Laverne R. Sherrod, who was threatened with mortgage foreclosure before 30 activists protested on her behalf at a Linthicum bank office, drank champagne on her lawn yesterday to celebrate the news that her house wouldn't be taken away.
"I hope this encourages other people that you can fight not only City Hall but the bank," she said to a group of six members of the Baltimore Unemployed Council, which led the Feb. 28 protest of Mellon Bank.
Tom Butch, a spokesman for Mellon Bank's administrative offices in Pittsburgh, said that a payment schedule has been worked out with Ms. Sherrod and that her house will not be subject to foreclosure as long as the payments are made.
"This reaffirms my belief in people -- and even a little bit in the bank. Once we got their ear, they were agreeable to working out a payment plan," said Ms. Sherrod, a mother of three.
Ms. Sherrod, who said she recently ended a 15-month period of unemployment, fell behind five months -- about $1,800 -- on her mortgage. Mellon Bank sent her a notice Jan. 16 that she had 30 days to make her account current.
She has lived in the two-story brick rowhouse in the 2700 block of N. Longwood St. for nearly 15 years and had always made her $400-a-month payments to the bank, she said.
But her recent period of unemployment put her behind and in trouble with the bank. She said that she tried to initiate a partial-payment plan -- a claim bank officials deny -- but that the bank was unwilling to accept anything but payment in full.
In response, the unemployed council organized the protest and declared Ms. Sherrod to be a symbol of the plight of unemployed people, many of whom face losing their homes in tough economic times.
"I think they were going to foreclose on the house, but they saw we meant business," said Steve Walden, an unemployed former factory worker who serves as chairman of the council.
The unemployed council is a volunteer civic organization sponsored by local churches, unions such as the city Electrical Workers and community groups. Its aim is to bring unemployment issues, such as unemployment benefit eligibility and foreclosure policies, into the public eye.

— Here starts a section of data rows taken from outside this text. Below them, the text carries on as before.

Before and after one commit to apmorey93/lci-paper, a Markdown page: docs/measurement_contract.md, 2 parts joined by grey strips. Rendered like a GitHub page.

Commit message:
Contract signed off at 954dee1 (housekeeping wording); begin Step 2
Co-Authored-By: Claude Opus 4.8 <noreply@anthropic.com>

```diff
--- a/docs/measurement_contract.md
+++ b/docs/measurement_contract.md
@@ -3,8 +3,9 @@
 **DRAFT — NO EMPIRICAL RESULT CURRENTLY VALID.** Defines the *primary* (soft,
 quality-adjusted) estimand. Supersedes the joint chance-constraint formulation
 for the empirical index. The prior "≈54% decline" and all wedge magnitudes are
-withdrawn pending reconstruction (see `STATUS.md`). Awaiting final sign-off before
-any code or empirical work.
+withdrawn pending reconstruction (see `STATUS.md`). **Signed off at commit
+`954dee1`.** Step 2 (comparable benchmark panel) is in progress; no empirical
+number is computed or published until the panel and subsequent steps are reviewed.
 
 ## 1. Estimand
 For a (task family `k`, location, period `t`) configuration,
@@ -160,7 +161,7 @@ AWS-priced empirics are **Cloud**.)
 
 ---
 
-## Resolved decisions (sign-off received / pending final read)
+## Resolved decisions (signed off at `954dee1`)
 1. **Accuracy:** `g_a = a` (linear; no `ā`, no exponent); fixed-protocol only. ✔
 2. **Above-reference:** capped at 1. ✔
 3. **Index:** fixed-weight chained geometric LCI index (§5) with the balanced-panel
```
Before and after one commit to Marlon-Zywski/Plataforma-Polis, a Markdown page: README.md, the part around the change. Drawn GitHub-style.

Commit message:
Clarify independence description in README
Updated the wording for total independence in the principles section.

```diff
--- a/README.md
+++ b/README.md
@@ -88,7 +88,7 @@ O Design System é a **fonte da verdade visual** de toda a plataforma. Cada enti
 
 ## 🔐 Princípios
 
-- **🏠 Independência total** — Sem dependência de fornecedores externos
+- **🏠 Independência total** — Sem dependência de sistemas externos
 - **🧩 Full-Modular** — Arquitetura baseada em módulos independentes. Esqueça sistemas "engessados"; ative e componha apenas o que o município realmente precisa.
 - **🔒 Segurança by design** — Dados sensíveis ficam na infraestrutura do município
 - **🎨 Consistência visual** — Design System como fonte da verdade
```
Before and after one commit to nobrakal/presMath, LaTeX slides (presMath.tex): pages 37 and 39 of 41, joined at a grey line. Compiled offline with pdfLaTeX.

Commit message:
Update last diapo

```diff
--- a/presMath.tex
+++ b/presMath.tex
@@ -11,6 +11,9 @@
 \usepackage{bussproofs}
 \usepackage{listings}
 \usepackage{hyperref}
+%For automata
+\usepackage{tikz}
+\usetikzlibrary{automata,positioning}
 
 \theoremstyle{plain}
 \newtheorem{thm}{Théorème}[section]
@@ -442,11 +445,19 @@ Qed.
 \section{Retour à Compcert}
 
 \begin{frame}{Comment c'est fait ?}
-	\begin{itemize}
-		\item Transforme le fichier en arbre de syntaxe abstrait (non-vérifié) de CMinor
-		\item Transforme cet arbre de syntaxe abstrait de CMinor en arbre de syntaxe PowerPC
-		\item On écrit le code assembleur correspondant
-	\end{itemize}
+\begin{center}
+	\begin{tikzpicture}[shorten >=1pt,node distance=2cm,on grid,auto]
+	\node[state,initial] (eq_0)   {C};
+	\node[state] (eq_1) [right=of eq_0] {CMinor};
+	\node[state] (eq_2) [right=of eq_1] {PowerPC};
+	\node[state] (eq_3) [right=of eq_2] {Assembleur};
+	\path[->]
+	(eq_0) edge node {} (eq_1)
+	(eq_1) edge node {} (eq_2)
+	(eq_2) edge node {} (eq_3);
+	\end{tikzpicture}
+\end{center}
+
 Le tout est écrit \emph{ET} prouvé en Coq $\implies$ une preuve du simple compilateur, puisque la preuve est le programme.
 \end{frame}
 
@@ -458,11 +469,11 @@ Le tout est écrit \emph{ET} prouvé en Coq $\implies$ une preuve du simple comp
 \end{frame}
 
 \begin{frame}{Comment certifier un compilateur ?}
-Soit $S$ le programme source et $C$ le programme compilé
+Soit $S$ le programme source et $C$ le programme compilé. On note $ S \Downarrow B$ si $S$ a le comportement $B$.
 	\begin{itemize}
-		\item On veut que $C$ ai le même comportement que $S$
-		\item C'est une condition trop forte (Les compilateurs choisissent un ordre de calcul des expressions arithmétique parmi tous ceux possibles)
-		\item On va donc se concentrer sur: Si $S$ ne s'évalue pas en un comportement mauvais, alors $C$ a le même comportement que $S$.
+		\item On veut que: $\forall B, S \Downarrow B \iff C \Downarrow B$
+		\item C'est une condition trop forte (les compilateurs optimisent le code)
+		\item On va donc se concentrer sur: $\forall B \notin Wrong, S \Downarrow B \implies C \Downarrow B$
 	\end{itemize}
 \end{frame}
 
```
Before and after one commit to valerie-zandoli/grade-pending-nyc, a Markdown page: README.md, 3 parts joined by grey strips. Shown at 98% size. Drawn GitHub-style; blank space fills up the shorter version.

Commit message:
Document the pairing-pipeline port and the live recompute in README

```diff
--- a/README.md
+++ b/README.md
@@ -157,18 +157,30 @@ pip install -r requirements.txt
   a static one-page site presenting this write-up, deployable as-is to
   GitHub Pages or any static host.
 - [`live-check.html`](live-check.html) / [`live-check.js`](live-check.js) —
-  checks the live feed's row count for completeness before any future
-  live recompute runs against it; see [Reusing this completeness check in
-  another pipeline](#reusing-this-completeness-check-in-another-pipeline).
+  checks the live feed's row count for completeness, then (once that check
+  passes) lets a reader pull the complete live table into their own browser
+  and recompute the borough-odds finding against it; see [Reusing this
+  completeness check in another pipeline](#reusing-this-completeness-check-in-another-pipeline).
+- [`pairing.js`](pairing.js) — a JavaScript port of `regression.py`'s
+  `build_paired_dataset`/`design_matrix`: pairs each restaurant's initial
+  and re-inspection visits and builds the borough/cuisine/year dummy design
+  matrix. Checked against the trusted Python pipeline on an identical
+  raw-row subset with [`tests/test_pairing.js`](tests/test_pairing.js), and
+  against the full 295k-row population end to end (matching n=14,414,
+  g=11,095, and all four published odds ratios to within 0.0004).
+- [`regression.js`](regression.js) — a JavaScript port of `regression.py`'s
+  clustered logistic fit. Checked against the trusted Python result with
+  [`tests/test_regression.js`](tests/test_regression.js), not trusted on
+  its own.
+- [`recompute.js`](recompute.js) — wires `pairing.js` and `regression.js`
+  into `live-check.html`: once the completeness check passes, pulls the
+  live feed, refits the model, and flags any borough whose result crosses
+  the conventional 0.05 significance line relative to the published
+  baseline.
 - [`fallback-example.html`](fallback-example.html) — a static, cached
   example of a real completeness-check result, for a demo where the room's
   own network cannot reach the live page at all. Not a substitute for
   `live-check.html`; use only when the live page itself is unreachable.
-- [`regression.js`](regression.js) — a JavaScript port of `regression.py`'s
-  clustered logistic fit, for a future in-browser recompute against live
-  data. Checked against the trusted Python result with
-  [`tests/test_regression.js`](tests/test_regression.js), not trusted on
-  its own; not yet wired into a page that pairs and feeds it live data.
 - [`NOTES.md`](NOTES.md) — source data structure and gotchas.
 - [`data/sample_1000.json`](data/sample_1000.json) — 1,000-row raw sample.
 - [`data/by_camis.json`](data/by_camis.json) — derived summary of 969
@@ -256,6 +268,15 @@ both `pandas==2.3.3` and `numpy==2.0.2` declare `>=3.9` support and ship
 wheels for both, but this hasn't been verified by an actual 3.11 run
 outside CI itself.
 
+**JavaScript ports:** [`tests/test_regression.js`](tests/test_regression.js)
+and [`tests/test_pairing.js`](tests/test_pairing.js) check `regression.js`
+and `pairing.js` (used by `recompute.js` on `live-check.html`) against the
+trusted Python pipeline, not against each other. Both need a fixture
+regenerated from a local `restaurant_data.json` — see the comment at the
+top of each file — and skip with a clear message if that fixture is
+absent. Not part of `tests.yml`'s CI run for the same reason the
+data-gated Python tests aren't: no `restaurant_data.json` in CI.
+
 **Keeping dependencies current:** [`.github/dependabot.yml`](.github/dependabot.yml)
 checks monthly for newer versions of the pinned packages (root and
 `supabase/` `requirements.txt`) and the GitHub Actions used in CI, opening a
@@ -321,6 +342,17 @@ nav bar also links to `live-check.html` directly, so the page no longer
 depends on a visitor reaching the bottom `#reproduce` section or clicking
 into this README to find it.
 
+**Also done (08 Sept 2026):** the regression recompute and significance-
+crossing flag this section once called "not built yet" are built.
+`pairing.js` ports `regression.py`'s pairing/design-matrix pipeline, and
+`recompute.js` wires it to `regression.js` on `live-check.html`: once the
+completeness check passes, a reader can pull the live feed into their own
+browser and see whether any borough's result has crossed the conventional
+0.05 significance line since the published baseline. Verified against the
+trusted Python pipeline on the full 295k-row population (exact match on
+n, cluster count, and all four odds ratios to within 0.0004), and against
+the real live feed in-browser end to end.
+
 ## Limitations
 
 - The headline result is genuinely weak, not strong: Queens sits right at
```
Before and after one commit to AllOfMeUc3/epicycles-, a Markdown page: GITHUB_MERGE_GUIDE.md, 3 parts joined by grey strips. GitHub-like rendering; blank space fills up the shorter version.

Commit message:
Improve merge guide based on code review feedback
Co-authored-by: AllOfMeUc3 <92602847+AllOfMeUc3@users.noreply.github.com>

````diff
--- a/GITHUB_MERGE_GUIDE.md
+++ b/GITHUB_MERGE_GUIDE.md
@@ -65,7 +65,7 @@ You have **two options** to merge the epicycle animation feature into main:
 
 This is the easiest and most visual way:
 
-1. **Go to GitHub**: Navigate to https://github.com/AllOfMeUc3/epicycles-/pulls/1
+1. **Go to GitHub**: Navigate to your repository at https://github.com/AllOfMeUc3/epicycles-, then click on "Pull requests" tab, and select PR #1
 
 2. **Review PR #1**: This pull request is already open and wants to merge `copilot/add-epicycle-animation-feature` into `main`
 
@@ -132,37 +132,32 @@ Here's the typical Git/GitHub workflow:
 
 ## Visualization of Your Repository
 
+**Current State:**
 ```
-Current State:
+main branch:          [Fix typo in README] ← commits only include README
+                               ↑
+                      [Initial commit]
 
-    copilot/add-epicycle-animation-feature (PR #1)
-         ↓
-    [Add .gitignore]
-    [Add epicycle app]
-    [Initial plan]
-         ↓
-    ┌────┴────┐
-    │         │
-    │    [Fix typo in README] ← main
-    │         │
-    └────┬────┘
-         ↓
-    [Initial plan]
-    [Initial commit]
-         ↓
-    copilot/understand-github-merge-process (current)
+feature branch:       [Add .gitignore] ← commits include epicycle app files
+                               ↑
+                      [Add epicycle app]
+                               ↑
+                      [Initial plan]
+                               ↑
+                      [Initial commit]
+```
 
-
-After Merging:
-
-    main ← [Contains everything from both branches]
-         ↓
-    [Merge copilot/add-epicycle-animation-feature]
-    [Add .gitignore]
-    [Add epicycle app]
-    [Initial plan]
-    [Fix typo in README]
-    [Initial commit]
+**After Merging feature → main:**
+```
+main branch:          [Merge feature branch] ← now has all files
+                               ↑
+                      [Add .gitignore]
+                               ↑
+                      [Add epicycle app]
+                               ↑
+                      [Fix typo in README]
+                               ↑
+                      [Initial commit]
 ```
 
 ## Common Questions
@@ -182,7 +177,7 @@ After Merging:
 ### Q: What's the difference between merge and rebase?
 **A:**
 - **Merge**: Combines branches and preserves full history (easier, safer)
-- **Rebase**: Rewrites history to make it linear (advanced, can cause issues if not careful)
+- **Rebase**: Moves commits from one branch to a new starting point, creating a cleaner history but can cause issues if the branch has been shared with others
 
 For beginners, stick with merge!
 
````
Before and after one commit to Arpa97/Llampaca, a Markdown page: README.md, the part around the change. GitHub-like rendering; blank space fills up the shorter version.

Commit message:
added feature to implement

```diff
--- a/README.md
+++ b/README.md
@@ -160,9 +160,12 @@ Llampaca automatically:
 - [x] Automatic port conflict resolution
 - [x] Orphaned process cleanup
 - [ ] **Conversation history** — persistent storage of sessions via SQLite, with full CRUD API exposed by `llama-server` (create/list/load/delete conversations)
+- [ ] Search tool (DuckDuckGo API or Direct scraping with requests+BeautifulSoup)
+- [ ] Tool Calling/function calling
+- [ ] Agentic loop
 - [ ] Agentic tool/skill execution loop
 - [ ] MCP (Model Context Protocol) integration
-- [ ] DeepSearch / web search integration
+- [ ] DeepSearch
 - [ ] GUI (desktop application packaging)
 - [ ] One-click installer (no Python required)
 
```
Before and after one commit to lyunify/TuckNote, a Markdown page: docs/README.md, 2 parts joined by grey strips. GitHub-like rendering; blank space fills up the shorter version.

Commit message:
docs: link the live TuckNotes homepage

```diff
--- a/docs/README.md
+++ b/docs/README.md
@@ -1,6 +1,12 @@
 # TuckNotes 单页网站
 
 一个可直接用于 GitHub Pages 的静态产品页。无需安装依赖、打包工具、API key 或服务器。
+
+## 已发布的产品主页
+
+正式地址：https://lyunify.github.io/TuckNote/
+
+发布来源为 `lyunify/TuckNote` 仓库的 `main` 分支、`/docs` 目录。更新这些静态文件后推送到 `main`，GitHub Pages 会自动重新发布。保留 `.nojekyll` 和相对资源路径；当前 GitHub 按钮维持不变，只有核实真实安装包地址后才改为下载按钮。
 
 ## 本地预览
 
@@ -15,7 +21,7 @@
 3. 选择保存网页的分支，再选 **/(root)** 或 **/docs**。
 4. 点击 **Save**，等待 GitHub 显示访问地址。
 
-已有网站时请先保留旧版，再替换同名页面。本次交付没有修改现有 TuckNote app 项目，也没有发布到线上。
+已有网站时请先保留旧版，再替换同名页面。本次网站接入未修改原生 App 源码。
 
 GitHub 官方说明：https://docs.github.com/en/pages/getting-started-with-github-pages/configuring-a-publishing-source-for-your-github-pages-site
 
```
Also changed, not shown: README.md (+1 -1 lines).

Mr. Walden and the other protesters sang anti-Mellon Bank songs at the company's Linthicum office during the Feb. 28 demonstration. He claimed that the negative publicity coerced the bank to rethink their "hard-headed policies."
But Mellon spokesman Mr. Butch, who had said on the day of the protest that the bank was being sensationally miscast as "the bad guys," said the bank was not interested in taking Ms. Sherrod's house.
Typically, foreclosure on a house is not an attractive option to a bank, Mr. Butch said. The foreclosed home must be maintained by the bank and it takes considerable time to find a buyer, he said.
"We're delighted to have reached an agreement, and we feel everyone is a winner," he said. "We feel we've arrived at mutually agreeable terms."